- [Materials provided]
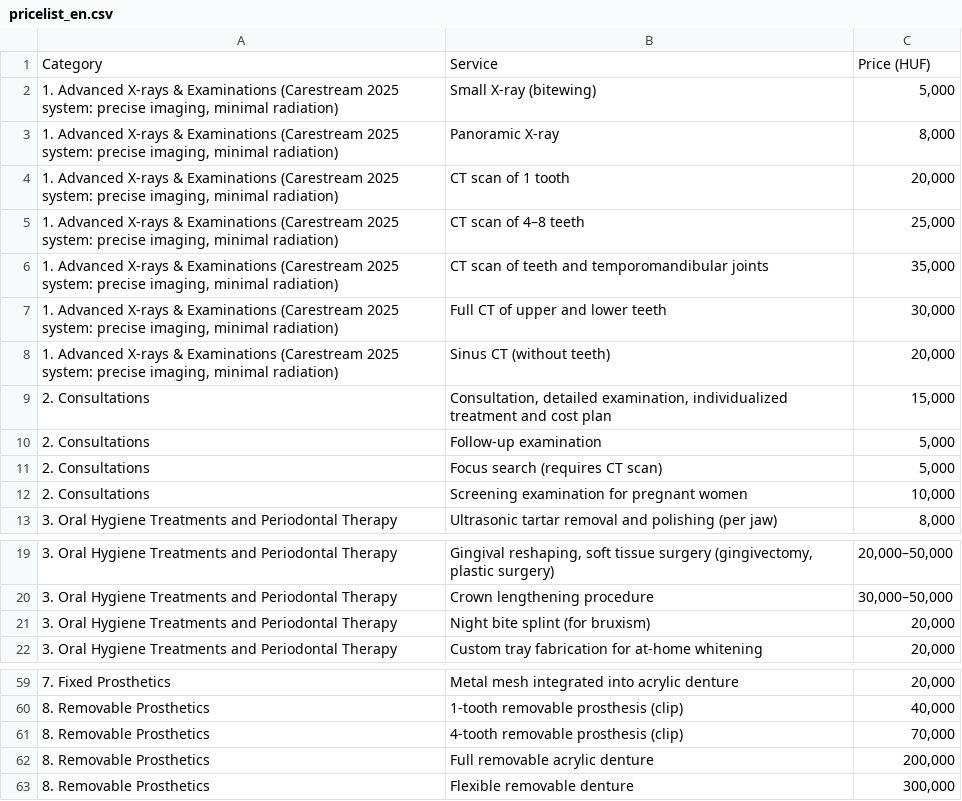
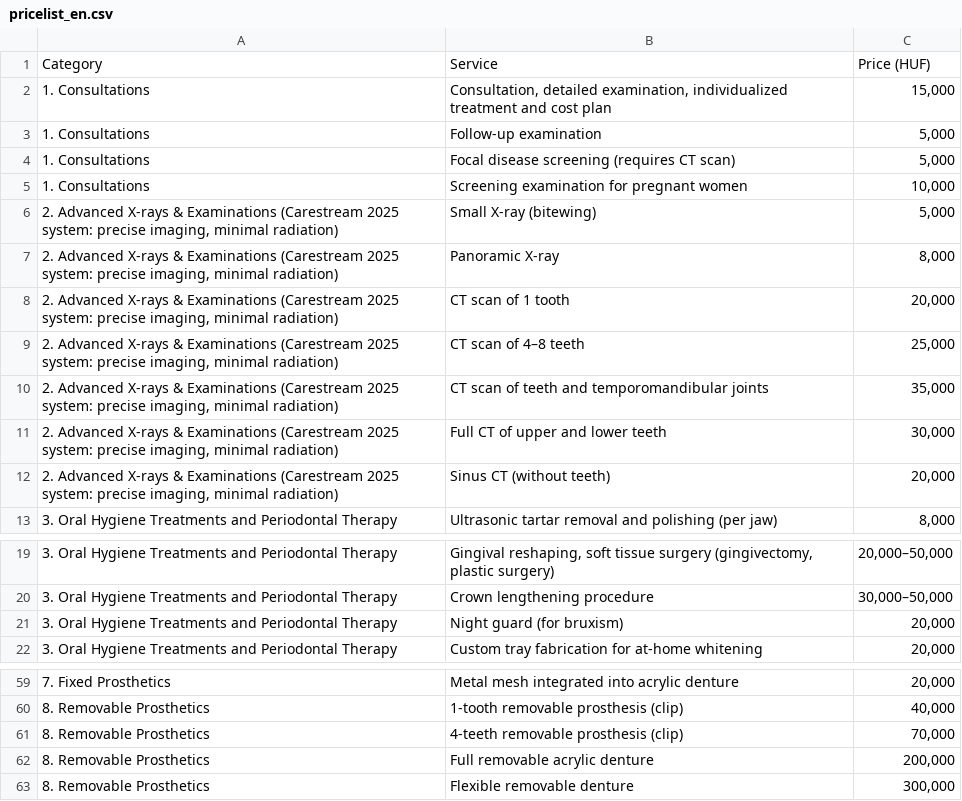
Before and after one commit to thedentalist/thedentalist, a CSV file: assets/pricelist_en.csv, drawn as a sheet; only a part is shown, gaps mark what is left out.

```diff
--- a/assets/pricelist_en.csv
+++ b/assets/pricelist_en.csv
@@ -1,13 +1,13 @@
 Category;Service;Price (HUF)
-1. Advanced X-rays & Examinations (Carestream 2025 system: precise imaging, minimal radiation);Small X-ray (bitewing);5,000
-1. Advanced X-rays & Examinations (Carestream 2025 system: precise imaging, minimal radiation);Panoramic X-ray;8,000
-1. Advanced X-rays & Examinations (Carestream 2025 system: precise imaging, minimal radiation);CT scan of 1 tooth;20,000
-1. Advanced X-rays & Examinations (Carestream 2025 system: precise imaging, minimal radiation);CT scan of 4–8 teeth;25,000
-1. Advanced X-rays & Examinations (Carestream 2025 system: precise imaging, minimal radiation);CT scan of teeth and temporomandibular joints;35,000
-1. Advanced X-rays & Examinations (Carestream 2025 system: precise imaging, minimal radiation);Full CT of upper and lower teeth;30,000
-1. Advanced X-rays & Examinations (Carestream 2025 system: precise imaging, minimal radiation);Sinus CT (without teeth);20,000
-2. Consultations;Consultation, detailed examination, individualized treatment and cost plan;15,000
-2. Consultations;Follow-up examination;5,000
-2. Consultations;Focus search (requires CT scan);5,000
-2. Consultations;Screening examination for pregnant women;10,000
+1. Consultations;Consultation, detailed examination, individualized treatment and cost plan;15,000
+1. Consultations;Follow-up examination;5,000
+1. Consultations;Focal disease screening (requires CT scan);5,000
+1. Consultations;Screening examination for pregnant women;10,000
+2. Advanced X-rays & Examinations (Carestream 2025 system: precise imaging, minimal radiation);Small X-ray (bitewing);5,000
+2. Advanced X-rays & Examinations (Carestream 2025 system: precise imaging, minimal radiation);Panoramic X-ray;8,000
+2. Advanced X-rays & Examinations (Carestream 2025 system: precise imaging, minimal radiation);CT scan of 1 tooth;20,000
+2. Advanced X-rays & Examinations (Carestream 2025 system: precise imaging, minimal radiation);CT scan of 4–8 teeth;25,000
+2. Advanced X-rays & Examinations (Carestream 2025 system: precise imaging, minimal radiation);CT scan of teeth and temporomandibular joints;35,000
+2. Advanced X-rays & Examinations (Carestream 2025 system: precise imaging, minimal radiation);Full CT of upper and lower teeth;30,000
+2. Advanced X-rays & Examinations (Carestream 2025 system: precise imaging, minimal radiation);Sinus CT (without teeth);20,000
 3. Oral Hygiene Treatments and Periodontal Therapy;Ultrasonic tartar removal and polishing (per jaw);8,000
@@ -20,3 +20,3 @@ Category;Service;Price (HUF)
 3. Oral Hygiene Treatments and Periodontal Therapy;Crown lengthening procedure;30,000–50,000
-3. Oral Hygiene Treatments and Periodontal Therapy;Night bite splint (for bruxism);20,000
+3. Oral Hygiene Treatments and Periodontal Therapy;Night guard (for bruxism);20,000
 3. Oral Hygiene Treatments and Periodontal Therapy;Custom tray fabrication for at-home whitening;20,000
@@ -60,3 +60,3 @@ Category;Service;Price (HUF)
 8. Removable Prosthetics;1-tooth removable prosthesis (clip);40,000
-8. Removable Prosthetics;4-tooth removable prosthesis (clip);70,000
+8. Removable Prosthetics;4-teeth removable prosthesis (clip);70,000
 8. Removable Prosthetics;Full removable acrylic denture;200,000
```
Also changed, not shown: assets/pricelist_hu.csv.
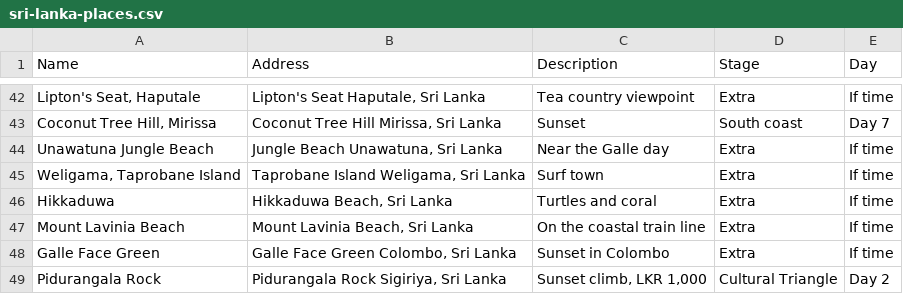
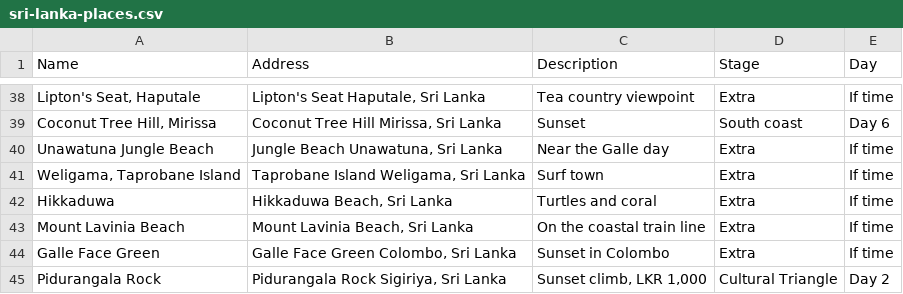
Before and after one commit to gdncomm-aditya-kanoi/Travel-Train, a CSV file: assets/plans/sri-lanka-places.csv, drawn as a sheet; only a part is shown, gaps mark what is left out; addresses are those after the commit; the diff covers the shown part only; the diff names each change by its address in the sheet, - before the commit and + after, or states it on an @@ line.

```diff
--- a/assets/plans/sri-lanka-places.csv
+++ b/assets/plans/sri-lanka-places.csv
-E39 (Day): Day 7
+E39 (Day): Day 6
```
Also changed, not shown: 1 added row, 12 removed rows and 18 edited cells elsewhere in this file, 3 other files.
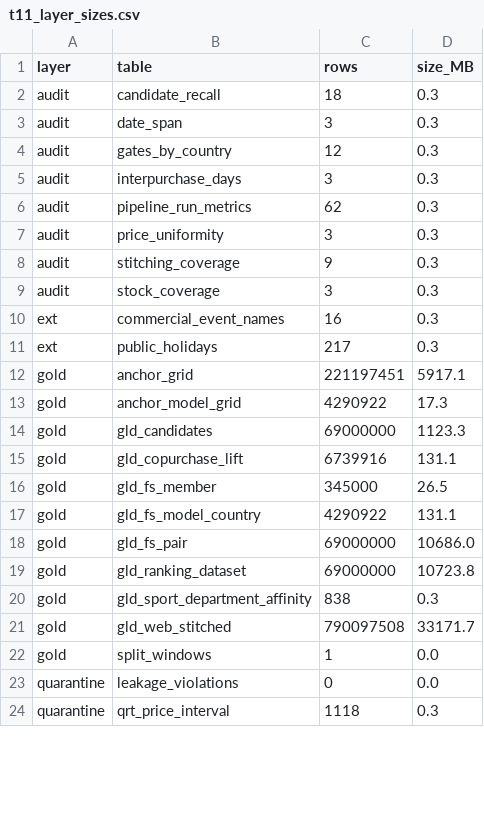
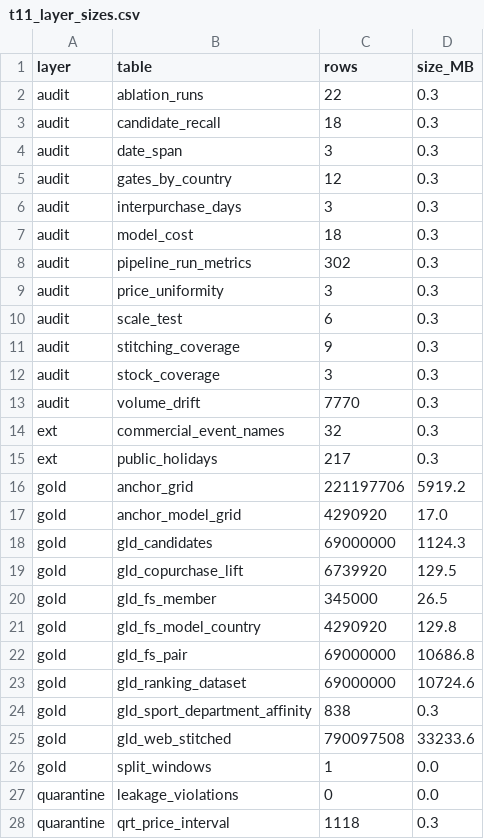
Before and after one commit to haiiyins/retail_multidim_pipeline, a CSV file: docs/report/tables/t11_layer_sizes.csv, drawn as a sheet; only a part is shown; the diff covers the shown part only.

```diff
--- a/docs/report/tables/t11_layer_sizes.csv
+++ b/docs/report/tables/t11_layer_sizes.csv
@@ -1,2 +1,3 @@
 layer,table,rows,size_MB
+audit,ablation_runs,22,0.3
 audit,candidate_recall,18,0.3
@@ -5,18 +6,21 @@ audit,gates_by_country,12,0.3
 audit,interpurchase_days,3,0.3
-audit,pipeline_run_metrics,62,0.3
+audit,model_cost,18,0.3
+audit,pipeline_run_metrics,302,0.3
 audit,price_uniformity,3,0.3
+audit,scale_test,6,0.3
 audit,stitching_coverage,9,0.3
 audit,stock_coverage,3,0.3
-ext,commercial_event_names,16,0.3
+audit,volume_drift,7770,0.3
+ext,commercial_event_names,32,0.3
 ext,public_holidays,217,0.3
-gold,anchor_grid,221197451,5917.1
-gold,anchor_model_grid,4290922,17.3
-gold,gld_candidates,69000000,1123.3
-gold,gld_copurchase_lift,6739916,131.1
+gold,anchor_grid,221197706,5919.2
+gold,anchor_model_grid,4290920,17.0
+gold,gld_candidates,69000000,1124.3
+gold,gld_copurchase_lift,6739920,129.5
 gold,gld_fs_member,345000,26.5
-gold,gld_fs_model_country,4290922,131.1
-gold,gld_fs_pair,69000000,10686.0
-gold,gld_ranking_dataset,69000000,10723.8
+gold,gld_fs_model_country,4290920,129.8
+gold,gld_fs_pair,69000000,10686.8
+gold,gld_ranking_dataset,69000000,10724.6
 gold,gld_sport_department_affinity,838,0.3
-gold,gld_web_stitched,790097508,33171.7
+gold,gld_web_stitched,790097508,33233.6
 gold,split_windows,1,0.0
```
Also changed, not shown: 12 edited cells elsewhere in this file, docs/report/tables/t01_source_tables.csv, docs/report/tables/t07_calendar_events.csv, 45 other files.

- [What is expected] Retrieve each line of the data in which the word "file" can be found.

- [The completed task]
Before and after one commit to thedentalist/thedentalist, a CSV file: assets/pricelist_en.csv, drawn as a sheet; only a part is shown, gaps mark what is left out.
Before and after one commit to gdncomm-aditya-kanoi/Travel-Train, a CSV file: assets/plans/sri-lanka-places.csv, drawn as a sheet; only a part is shown, gaps mark what is left out; addresses are those after the commit; the diff covers the shown part only; the diff names each change by its address in the sheet, - before the commit and + after, or states it on an @@ line.
Also changed, not shown: 1 added row, 12 removed rows and 18 edited cells elsewhere in this file, 3 other files.
Before and after one commit to haiiyins/retail_multidim_pipeline, a CSV file: docs/report/tables/t11_layer_sizes.csv, drawn as a sheet; only a part is shown; the diff covers the shown part only.
Also changed, not shown: 12 edited cells elsewhere in this file, docs/report/tables/t01_source_tables.csv, docs/report/tables/t07_calendar_events.csv, 45 other files.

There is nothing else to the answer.